There’s always excitement in Eureka, the charming little town populated by geniuses and Jack Carter.
With a statue of Archimedes in the town square and Department of Defense research and development facility Global Dynamics (GD) at the heart of the town, Eureka would seem to be a place capable of sustaining itself quite nicely. One would think. Despite the super-high IQs, though, it almost always requires the commonsense tactics devised by Sheriff Jack Carter, a man of strong ethics and average intelligence, to bail out the rocket scientists.
In Cris Ramsay’s third book in the series, Road Less Traveled, Eureka once again spirals off into a bizarre and potentially world-ending adventure when a Global Dynamics scientist attempts to hatch thunderbird eggs. Thunderbirds, best known from Native American mythology, are essentially energy and have many practical uses; unfortunately, someone has stolen a soon-to-hatch thunderbird egg from under the nose of Global Dynamics security, and there’s no telling what devious plan is in the works.
While Deputy Jo Lupo and GD brain-of-all-trades Douglas Fargo partner to track down the thief and recover the stolen egg before it can release its enormous energy, Jack Carter and GD Director Allison Blake have another doomsday problem to deal with.
An attempt to connect to another dimensional plane connects Eureka to its alternate self, complete with audio and visual communication. In Other Eureka, Jack Carter never came to town and Allison’s fiancé, Nathan Stark, never died. Just like the rest of us, all of Eureka’s citizens are intrigued by those other selves and by ‘what might have been’ had a single event happened just a wee bit differently. Being able to see firsthand how one such reality evolved is intriguing and a little disturbing, but certainly a scientific breakthrough of massive proportion.
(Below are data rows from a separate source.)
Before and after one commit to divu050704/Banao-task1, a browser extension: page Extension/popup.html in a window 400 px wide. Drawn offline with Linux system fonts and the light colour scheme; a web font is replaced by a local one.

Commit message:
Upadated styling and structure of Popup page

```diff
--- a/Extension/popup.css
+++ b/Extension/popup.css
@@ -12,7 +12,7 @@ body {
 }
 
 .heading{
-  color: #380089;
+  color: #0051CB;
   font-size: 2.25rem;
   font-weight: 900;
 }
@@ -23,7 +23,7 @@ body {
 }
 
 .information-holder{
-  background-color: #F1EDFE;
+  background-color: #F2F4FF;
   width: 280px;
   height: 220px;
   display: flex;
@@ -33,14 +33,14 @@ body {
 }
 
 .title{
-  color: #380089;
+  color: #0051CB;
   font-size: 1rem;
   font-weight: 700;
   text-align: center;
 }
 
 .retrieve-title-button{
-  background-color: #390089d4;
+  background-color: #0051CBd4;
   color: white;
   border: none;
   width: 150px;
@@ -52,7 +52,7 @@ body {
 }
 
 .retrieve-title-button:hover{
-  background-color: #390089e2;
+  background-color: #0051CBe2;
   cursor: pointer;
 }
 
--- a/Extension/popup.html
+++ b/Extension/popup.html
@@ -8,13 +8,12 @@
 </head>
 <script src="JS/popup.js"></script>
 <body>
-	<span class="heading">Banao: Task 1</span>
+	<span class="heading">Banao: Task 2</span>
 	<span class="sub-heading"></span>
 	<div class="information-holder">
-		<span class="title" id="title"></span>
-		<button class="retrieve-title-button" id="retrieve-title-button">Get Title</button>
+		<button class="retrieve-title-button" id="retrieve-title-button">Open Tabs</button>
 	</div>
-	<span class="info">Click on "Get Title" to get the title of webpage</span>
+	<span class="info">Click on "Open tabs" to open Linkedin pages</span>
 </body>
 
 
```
As always, though, the experiment has unexpected consequences. Pretty soon the residents of Other Eureka start seeping through the membrane and turning up in Eureka Classic. It doesn’t take a genius to know that cross-over like that can only mean trouble.
Ramsay has done a masterful job of capturing the spirit of the television series. All the characters ring true, and the plots are woven together seamlessly. It’s rare to find a novelization of a screen original that is both entertaining and puzzling, but Ramsay writes it with a suave confidence that will keep readers guessing all the way through.
Those who aren’t already addicted to this creative and endearing program won’t have any trouble following along with Road Less Traveled, because Ramsay subtly slides in bits of background to bring everyone up to speed. Fans of the television series will find this a satisfying snack (equal to anything served at Café Diem) to tide them over until the new season begins.